On Sunday at Las Vegas Motor Speedway, Larson raced to his first NASCAR victory since he was reinstated from a nearly yearlong suspension. He ran just the first four races last season and was hired by Hendrick Motorsports when NASCAR said the suspension would lift at the start of this year.
“Thanks Mr. H. for believing in me,” Larson radioed to boss Rick Hendrick after crossing the finish line.
He then celebrated his first career win on an intermediate track with smoke-filled burnouts, including one on the backstretch for friends watching from a motorhome on the hillside above the track. Larson said he became emotional as he took the white flag but had composed himself by the time he finished his burnouts.
“I didn’t know if I’d ever have an opportunity to win a NASCAR race again,” said Larson, who again thanked Hendrick for taking “a massive chance on me.”
He excelled on dirt tracks last year: During his time away from NASCAR, Larson wasn't idle. He excelled on dirt tracks all across America, including a number of races in central Pennsylvania. Larson won a dozen 410 sprint races on area tracks last year and won more than 40 races overall nationally.
Hendrick was both thrilled and surprised by the victory in Larson's fourth race with his new team. He figured it would take time for Larson to build a relationship with his new crew chief and find a rhythm in the No. 5 Chevrolet. There is no practice because of pandemic protocols so Larson is learning in real time.

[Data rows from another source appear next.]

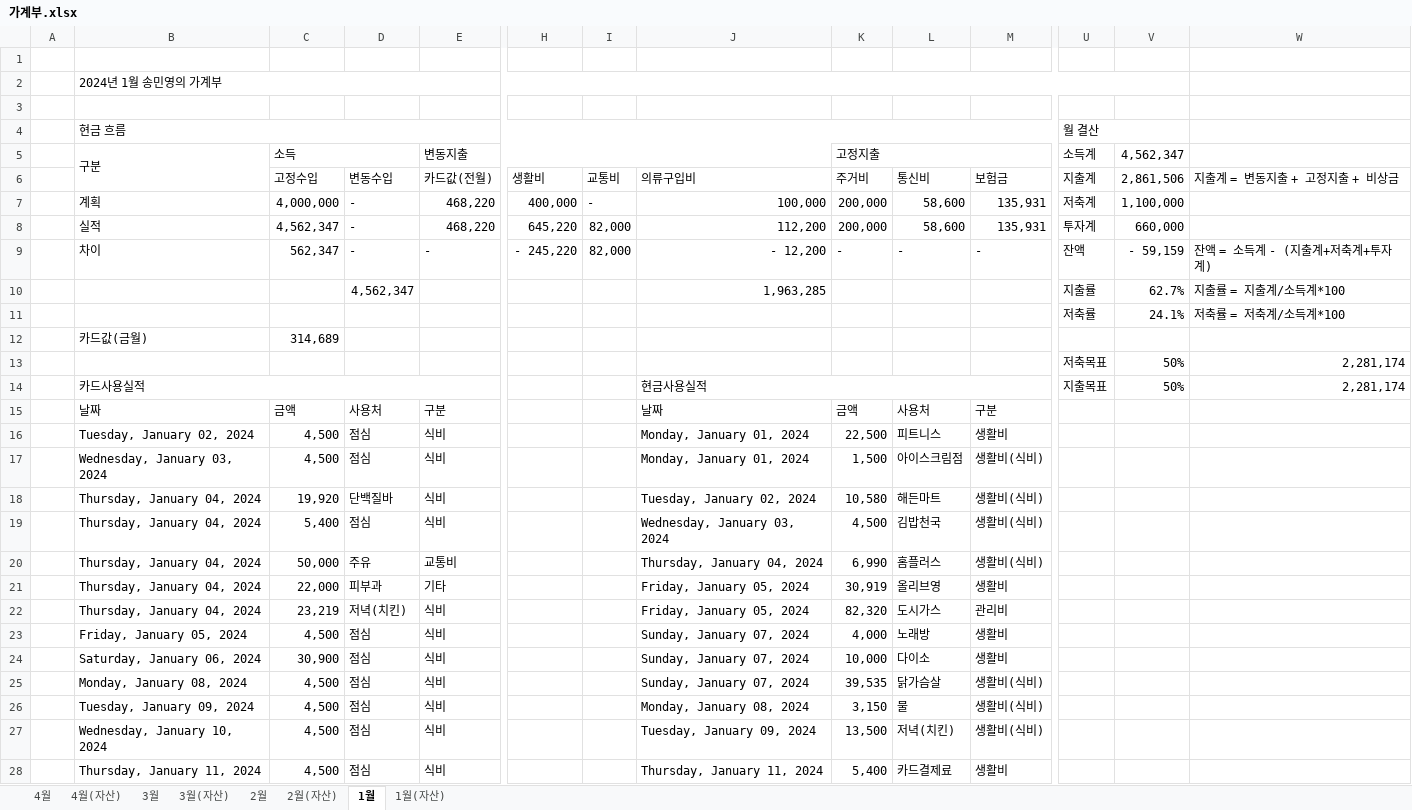
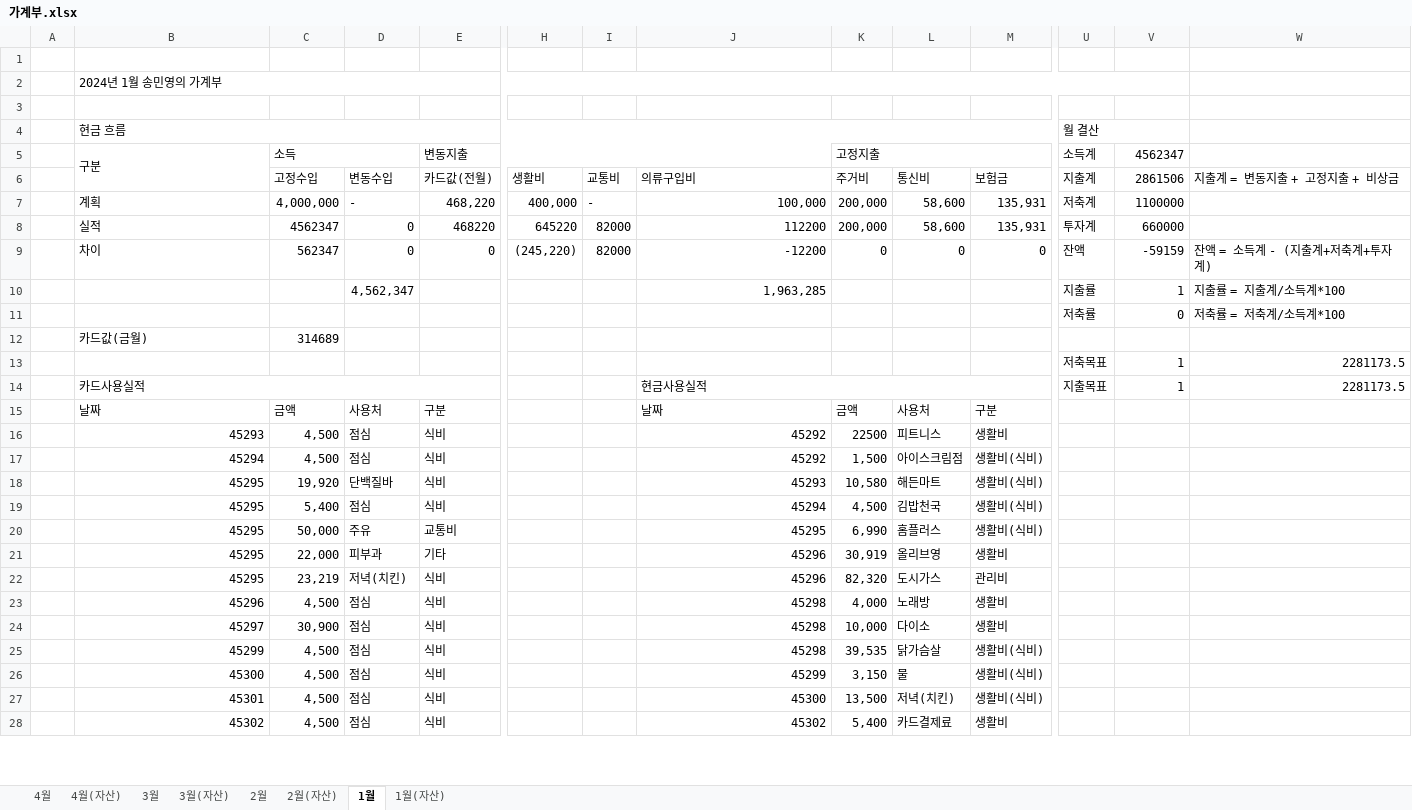
Before and after one commit to dpstjf456/dpstjf456.github.io, an Excel workbook: sharebox/가계부.xlsx, sheet 1월, drawn as a sheet; only a part is shown, gaps mark what is left out; values as stored, in another font and other column widths than the file's, no cell formats; conditional formats not drawn; removed rows and columns are numbered as before the commit, all else as after; rows hold the shown columns only; the diff covers the shown part only; the diff names each change by its address in the sheet, - before the commit and + after, or states it on an @@ line.

```diff
--- a/sharebox/가계부.xlsx (sheet 1월)
+++ b/sharebox/가계부.xlsx (sheet 1월)
-V5: 4,562,347
+V5: 4562347
-V6 (4562347): 2,861,506
+V6 (4562347): 2861506
-V7 (4562347): 1,100,000
+V7 (4562347): 1100000
-row 8:  | 실적 | 4,562,347 | - | 468,220 | 645,220 | 82,000 | 112,200 | 200,000 | 58,600 | 135,931 | 투자계 | 660,000
-row 9:  | 차이 | 562,347 | - | - | - 245,220 | 82,000 | - 12,200 | - | - | - | 잔액 | - 59,159 | 잔액 = 소득계 - (지출계+저축계+투자계)
+row 8:  | 실적 | 4562347 | 0 | 468220 | 645220 | 82000 | 112200 | 200,000 | 58,600 | 135,931 | 투자계 | 660000
+row 9:  | 차이 | 562347 | 0 | 0 | (245,220) | 82000 | -12200 | 0 | 0 | 0 | 잔액 | -59159 | 잔액 = 소득계 - (지출계+저축계+투자계)
-V10 (4562347): 62.7%
+V10 (4562347): 1
-V11 (4562347): 24.1%
+V11 (4562347): 0
-C12 (소득): 314,689
+C12 (소득): 314689
-row 13:  |  |  |  |  |  |  |  |  |  |  | 저축목표 | 50% | 2,281,174
+row 13:  |  |  |  |  |  |  |  |  |  |  | 저축목표 | 1 | 2281173.5
-V14 (4562347): 50%
+V14 (4562347): 1
-W14: 2,281,174
+W14: 2281173.5
-B16 (구분): Tuesday, January 02, 2024
+B16 (구분): 45293
-J16:J17: Monday, January 01, 2024
+J16:J17: 45292
-K16 (고정지출): 22,500
+K16 (고정지출): 22500
-B17 (구분): Wednesday, January 03, 2024
+B17 (구분): 45294
-B18:B22 (구분): Thursday, January 04, 2024
+B18:B22 (구분): 45295
-J18: Tuesday, January 02, 2024
+J18: 45293
-J19: Wednesday, January 03, 2024
+J19: 45294
-J20: Thursday, January 04, 2024
+J20: 45295
-J21:J22: Friday, January 05, 2024
+J21:J22: 45296
-B23 (구분): Friday, January 05, 2024
+B23 (구분): 45296
-J23:J25: Sunday, January 07, 2024
+J23:J25: 45298
-B24 (구분): Saturday, January 06, 2024
+B24 (구분): 45297
-B25 (구분): Monday, January 08, 2024
+B25 (구분): 45299
-B26 (구분): Tuesday, January 09, 2024
+B26 (구분): 45300
-J26: Monday, January 08, 2024
+J26: 45299
-B27 (구분): Wednesday, January 10, 2024
+B27 (구분): 45301
-J27: Tuesday, January 09, 2024
+J27: 45300
-B28 (구분): Thursday, January 11, 2024
+B28 (구분): 45302
-J28: Thursday, January 11, 2024
+J28: 45302
```
Also changed, not shown: 69 edited cells elsewhere in this sheet, sheet 2월, sheet 3월, sheet 4월, sheet 4월(자산), sheet 3월(자산), sheet 2월(자산), 1 more sheet, cell formats.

“I didn't really expect it to come this quick because I really thought it would take time to gel,” Hendrick said by phone after the race. “He's a champion, really, and I am so lucky to have him.”
Wallace congratulates him: Bubba Wallace, NASCAR's only Black fulltime driver, was one of the first competitors to congratulate Larson.
“It meant a lot for Bubba to come to victory lane,” Larson said. “He’s always believed in me. That was special.”
Larson's move to Hendrick was expected to be electric.
Larson is considered one of the top talents in NASCAR but won just six times in six seasons with Chip Ganassi Racing. Paired with mighty Hendrick, everyone suspected Larson would at last reach his full potential.
“He got in a great car, he's a great driver and he's going to make things happen,” runner-up Brad Keselowski said. “That's what he does. He's a wheelman.”
Mario Andretti on Twitter called Larson's victory the most entertaining NASCAR race he'd ever watched and praised Larson for driving “the race of his life” and Hendrick — “Ol' Rick knew what he was doing when he hired him.”
The victory gave Hendrick back-to-back victories. William Byron won last week at Homestead-Miami Speedway, so Hendrick has two of its four drivers locked into the playoffs just one month into the new season.
It was the first win for crew chief Cliff Daniels, and first for that crew since 2017 with Jimmie Johnson.
“He knew deep down inside that he could get back to this level,” Daniels said of Larson.
Larson's last victory was Oct. 6, 2019, at Dover.
His seventh career win made him the third driver so far who was not part of the 16-driver playoff field last season to grab one of the spots. The season opened with three consecutive surprise winners in Michael McDowell, Christopher Bell and then Byron.
Larson isn't exactly a surprise and Las Vegas was supposed to be the track in which the large teams finally took control. The 1.5-mile intermediate is the bread-and-butter of the NASCAR schedule and the top organizations have the depth and resources to dominate the circuits.
Elite drivers excel: The top-nine finishers Sunday all represented NASCAR's elite teams, with Erik Jones for single-car Richard Petty Motorsports the only surprise with a 10th-place finish.
Brad Keselowski of Team Penske was second in a Ford and followed by hometown driver Kyle Busch and Denny Hamlin in Toyotas for Joe Gibbs Racing. That was Busch's best finish of the season. His first-year crew chief is Central York High School graduate Ben Beshore.
Ryan Blaney was fifth for Penske and then Martin Truex Jr. and Bell put all four JGR cars in the top seven. Byron was eighth and defending race winner Joey Logano was ninth for Penske.
Up next: NASCAR heads 300 miles south to Phoenix Raceway, where Chase Elliott won in November for his first Cup championship. The Phoenix race last March, won by Joey Logano, was NASCAR's fourth event of the season and last before the pandemic.